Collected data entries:
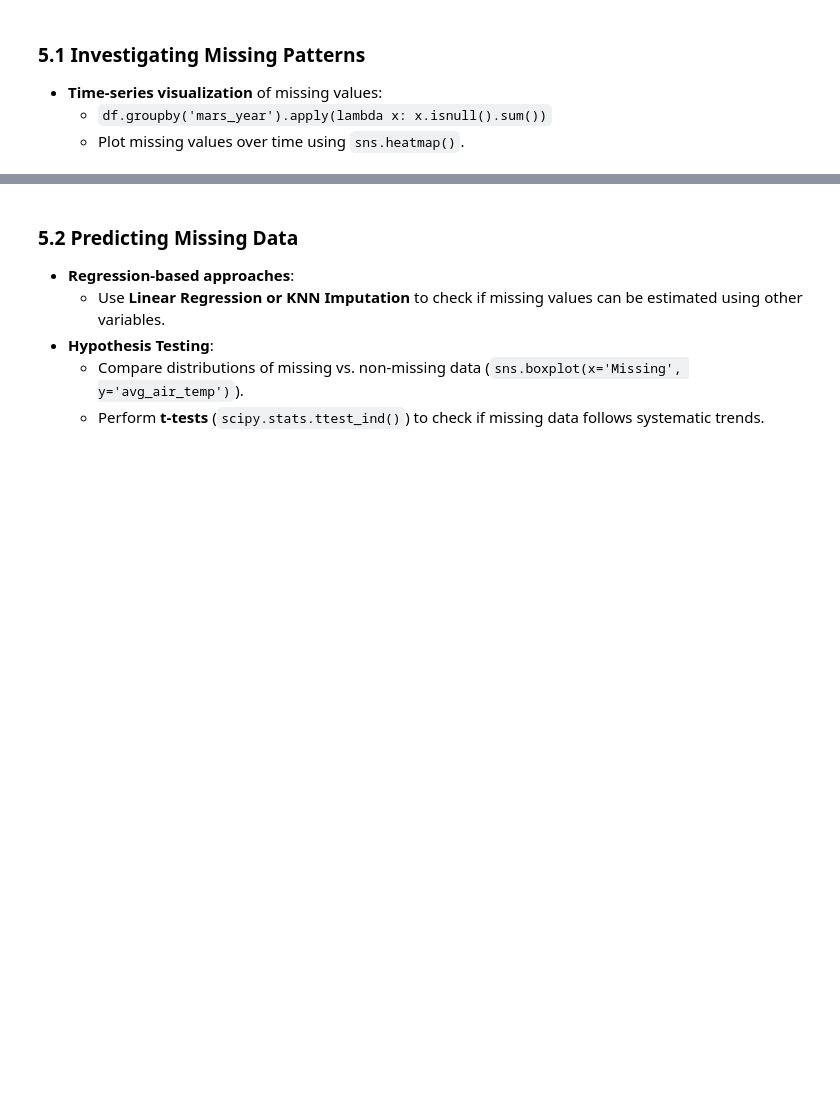
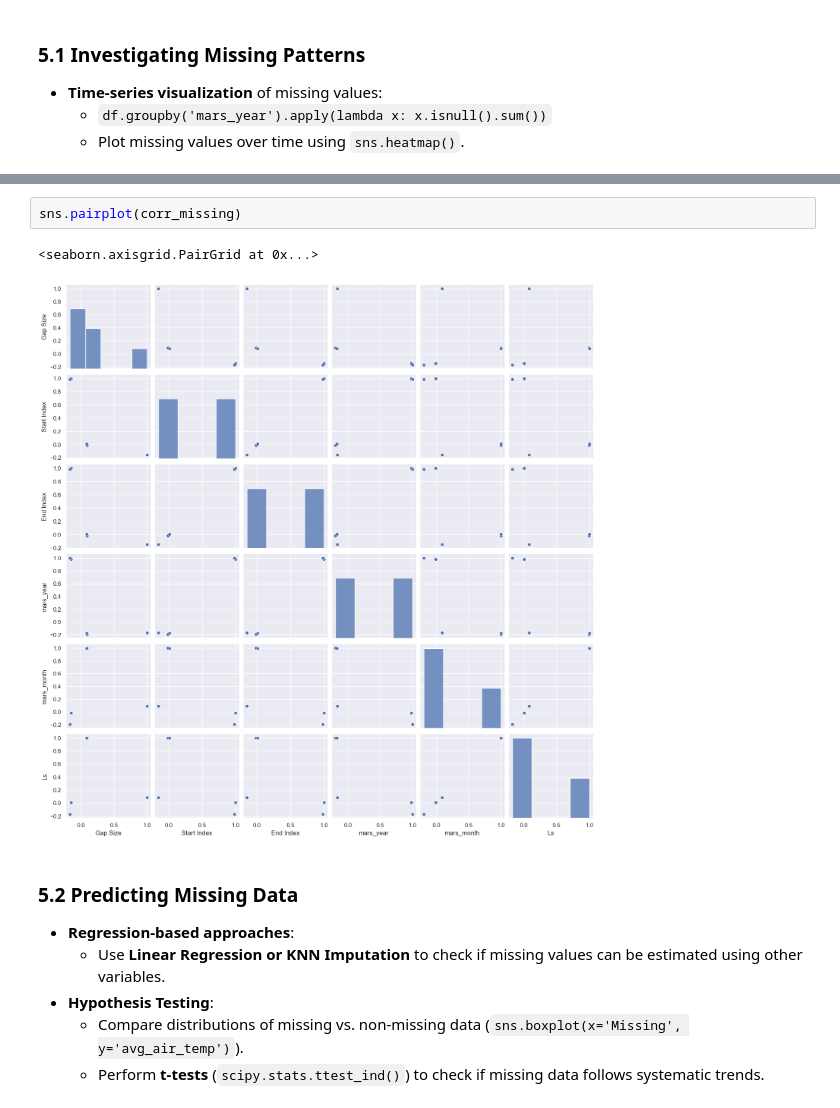
Before and after one commit to TristanPetersDS/Martian-Weather-Analysis, a Jupyter notebook: Notebooks/EDA.ipynb, the cells around one changed output, grey strips where cells are left out. Drawn from its saved outputs; the diff is of its cells as text; blank space fills up the shorter version.

```diff
--- a/Notebooks/EDA.ipynb
+++ b/Notebooks/EDA.ipynb
@@ -251,3 +325,8 @@ sns.pairplot(mars_df[features + ['mars_year']], hue='mars_year', palette='deep')
+# %%
+sns.pairplot(corr_missing)
+# %% [output]
+<seaborn.axisgrid.PairGrid at 0x...>
+[figure, added]
 # %% [markdown]
 ### **5.2 Predicting Missing Data**
 - **Regression-based approaches**:
```
Also changed, not shown: parts of 3 cells of this notebook, 1 other file.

> _What the exercise asks_
Retype every entry word for word, but do not carry over the pictures.

> _Solved exercise_
Before and after one commit to TristanPetersDS/Martian-Weather-Analysis, a Jupyter notebook: Notebooks/EDA.ipynb, the cells around one changed output, grey strips where cells are left out. Drawn from its saved outputs; the diff is of its cells as text; blank space fills up the shorter version.

```diff
--- a/Notebooks/EDA.ipynb
+++ b/Notebooks/EDA.ipynb
@@ -251,3 +325,8 @@ sns.pairplot(mars_df[features + ['mars_year']], hue='mars_year', palette='deep')
+# %%
+sns.pairplot(corr_missing)
+# %% [output]
+<seaborn.axisgrid.PairGrid at 0x...>
+[figure, added]
 # %% [markdown]
 ### **5.2 Predicting Missing Data**
 - **Regression-based approaches**:
```
Also changed, not shown: parts of 3 cells of this notebook, 1 other file.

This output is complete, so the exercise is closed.